%%

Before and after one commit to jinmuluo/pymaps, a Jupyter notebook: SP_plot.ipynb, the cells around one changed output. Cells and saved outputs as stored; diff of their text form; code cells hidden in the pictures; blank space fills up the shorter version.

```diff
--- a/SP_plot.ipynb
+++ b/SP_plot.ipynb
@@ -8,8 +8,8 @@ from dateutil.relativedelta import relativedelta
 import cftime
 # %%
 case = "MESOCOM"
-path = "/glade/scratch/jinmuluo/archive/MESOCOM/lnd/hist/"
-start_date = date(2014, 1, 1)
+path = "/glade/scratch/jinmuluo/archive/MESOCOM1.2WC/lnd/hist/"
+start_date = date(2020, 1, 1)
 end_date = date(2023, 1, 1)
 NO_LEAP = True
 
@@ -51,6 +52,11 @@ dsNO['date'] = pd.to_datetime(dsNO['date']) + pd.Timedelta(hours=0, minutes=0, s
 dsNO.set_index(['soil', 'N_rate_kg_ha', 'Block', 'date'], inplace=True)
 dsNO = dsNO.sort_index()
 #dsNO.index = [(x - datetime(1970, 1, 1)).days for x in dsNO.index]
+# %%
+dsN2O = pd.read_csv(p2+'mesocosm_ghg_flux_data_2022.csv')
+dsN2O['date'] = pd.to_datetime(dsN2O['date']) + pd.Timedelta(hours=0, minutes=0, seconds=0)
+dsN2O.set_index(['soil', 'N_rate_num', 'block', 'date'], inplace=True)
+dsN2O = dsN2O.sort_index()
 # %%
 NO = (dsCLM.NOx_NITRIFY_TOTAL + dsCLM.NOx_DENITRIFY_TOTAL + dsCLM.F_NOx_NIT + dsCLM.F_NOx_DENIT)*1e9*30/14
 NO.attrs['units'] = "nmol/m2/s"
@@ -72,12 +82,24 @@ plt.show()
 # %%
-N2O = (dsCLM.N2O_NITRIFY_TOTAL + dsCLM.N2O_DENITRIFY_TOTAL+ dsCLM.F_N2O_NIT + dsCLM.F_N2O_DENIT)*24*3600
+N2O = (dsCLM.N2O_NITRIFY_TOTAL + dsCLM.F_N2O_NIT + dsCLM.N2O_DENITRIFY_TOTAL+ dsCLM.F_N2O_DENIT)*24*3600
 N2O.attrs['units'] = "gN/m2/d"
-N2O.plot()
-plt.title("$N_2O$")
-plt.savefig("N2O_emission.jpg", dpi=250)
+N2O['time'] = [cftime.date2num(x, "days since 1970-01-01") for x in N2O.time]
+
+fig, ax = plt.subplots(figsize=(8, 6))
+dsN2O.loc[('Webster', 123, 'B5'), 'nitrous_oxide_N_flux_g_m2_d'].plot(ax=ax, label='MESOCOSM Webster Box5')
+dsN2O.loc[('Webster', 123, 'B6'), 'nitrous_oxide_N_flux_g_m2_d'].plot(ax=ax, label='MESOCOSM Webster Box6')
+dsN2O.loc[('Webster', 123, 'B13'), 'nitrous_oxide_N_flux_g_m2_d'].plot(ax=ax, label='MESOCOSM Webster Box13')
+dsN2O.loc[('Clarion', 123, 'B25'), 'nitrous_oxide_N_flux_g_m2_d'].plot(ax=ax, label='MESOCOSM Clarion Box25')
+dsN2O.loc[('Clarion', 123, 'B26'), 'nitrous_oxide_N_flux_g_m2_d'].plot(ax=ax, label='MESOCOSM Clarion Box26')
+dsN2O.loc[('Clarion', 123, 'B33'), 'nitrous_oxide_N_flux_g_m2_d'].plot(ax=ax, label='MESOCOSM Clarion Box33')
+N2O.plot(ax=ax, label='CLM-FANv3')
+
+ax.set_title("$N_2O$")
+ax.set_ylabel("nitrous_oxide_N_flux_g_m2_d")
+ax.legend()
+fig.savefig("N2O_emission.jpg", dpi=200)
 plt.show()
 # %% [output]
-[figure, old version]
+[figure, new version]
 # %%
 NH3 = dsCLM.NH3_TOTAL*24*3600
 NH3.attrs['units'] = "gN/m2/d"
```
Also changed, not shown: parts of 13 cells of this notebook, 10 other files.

%%

• Problem statement: Every entry above has to be returned exactly as written.

• Task output:
Before and after one commit to jinmuluo/pymaps, a Jupyter notebook: SP_plot.ipynb, the cells around one changed output. Cells and saved outputs as stored; diff of their text form; code cells hidden in the pictures; blank space fills up the shorter version.

```diff
--- a/SP_plot.ipynb
+++ b/SP_plot.ipynb
@@ -8,8 +8,8 @@ from dateutil.relativedelta import relativedelta
 import cftime
 # %%
 case = "MESOCOM"
-path = "/glade/scratch/jinmuluo/archive/MESOCOM/lnd/hist/"
-start_date = date(2014, 1, 1)
+path = "/glade/scratch/jinmuluo/archive/MESOCOM1.2WC/lnd/hist/"
+start_date = date(2020, 1, 1)
 end_date = date(2023, 1, 1)
 NO_LEAP = True
 
@@ -51,6 +52,11 @@ dsNO['date'] = pd.to_datetime(dsNO['date']) + pd.Timedelta(hours=0, minutes=0, s
 dsNO.set_index(['soil', 'N_rate_kg_ha', 'Block', 'date'], inplace=True)
 dsNO = dsNO.sort_index()
 #dsNO.index = [(x - datetime(1970, 1, 1)).days for x in dsNO.index]
+# %%
+dsN2O = pd.read_csv(p2+'mesocosm_ghg_flux_data_2022.csv')
+dsN2O['date'] = pd.to_datetime(dsN2O['date']) + pd.Timedelta(hours=0, minutes=0, seconds=0)
+dsN2O.set_index(['soil', 'N_rate_num', 'block', 'date'], inplace=True)
+dsN2O = dsN2O.sort_index()
 # %%
 NO = (dsCLM.NOx_NITRIFY_TOTAL + dsCLM.NOx_DENITRIFY_TOTAL + dsCLM.F_NOx_NIT + dsCLM.F_NOx_DENIT)*1e9*30/14
 NO.attrs['units'] = "nmol/m2/s"
@@ -72,12 +82,24 @@ plt.show()
 # %%
-N2O = (dsCLM.N2O_NITRIFY_TOTAL + dsCLM.N2O_DENITRIFY_TOTAL+ dsCLM.F_N2O_NIT + dsCLM.F_N2O_DENIT)*24*3600
+N2O = (dsCLM.N2O_NITRIFY_TOTAL + dsCLM.F_N2O_NIT + dsCLM.N2O_DENITRIFY_TOTAL+ dsCLM.F_N2O_DENIT)*24*3600
 N2O.attrs['units'] = "gN/m2/d"
-N2O.plot()
-plt.title("$N_2O$")
-plt.savefig("N2O_emission.jpg", dpi=250)
+N2O['time'] = [cftime.date2num(x, "days since 1970-01-01") for x in N2O.time]
+
+fig, ax = plt.subplots(figsize=(8, 6))
+dsN2O.loc[('Webster', 123, 'B5'), 'nitrous_oxide_N_flux_g_m2_d'].plot(ax=ax, label='MESOCOSM Webster Box5')
+dsN2O.loc[('Webster', 123, 'B6'), 'nitrous_oxide_N_flux_g_m2_d'].plot(ax=ax, label='MESOCOSM Webster Box6')
+dsN2O.loc[('Webster', 123, 'B13'), 'nitrous_oxide_N_flux_g_m2_d'].plot(ax=ax, label='MESOCOSM Webster Box13')
+dsN2O.loc[('Clarion', 123, 'B25'), 'nitrous_oxide_N_flux_g_m2_d'].plot(ax=ax, label='MESOCOSM Clarion Box25')
+dsN2O.loc[('Clarion', 123, 'B26'), 'nitrous_oxide_N_flux_g_m2_d'].plot(ax=ax, label='MESOCOSM Clarion Box26')
+dsN2O.loc[('Clarion', 123, 'B33'), 'nitrous_oxide_N_flux_g_m2_d'].plot(ax=ax, label='MESOCOSM Clarion Box33')
+N2O.plot(ax=ax, label='CLM-FANv3')
+
+ax.set_title("$N_2O$")
+ax.set_ylabel("nitrous_oxide_N_flux_g_m2_d")
+ax.legend()
+fig.savefig("N2O_emission.jpg", dpi=200)
 plt.show()
 # %% [output]
-[figure, old version]
+[figure, new version]
 # %%
 NH3 = dsCLM.NH3_TOTAL*24*3600
 NH3.attrs['units'] = "gN/m2/d"
```
Also changed, not shown: parts of 13 cells of this notebook, 10 other files.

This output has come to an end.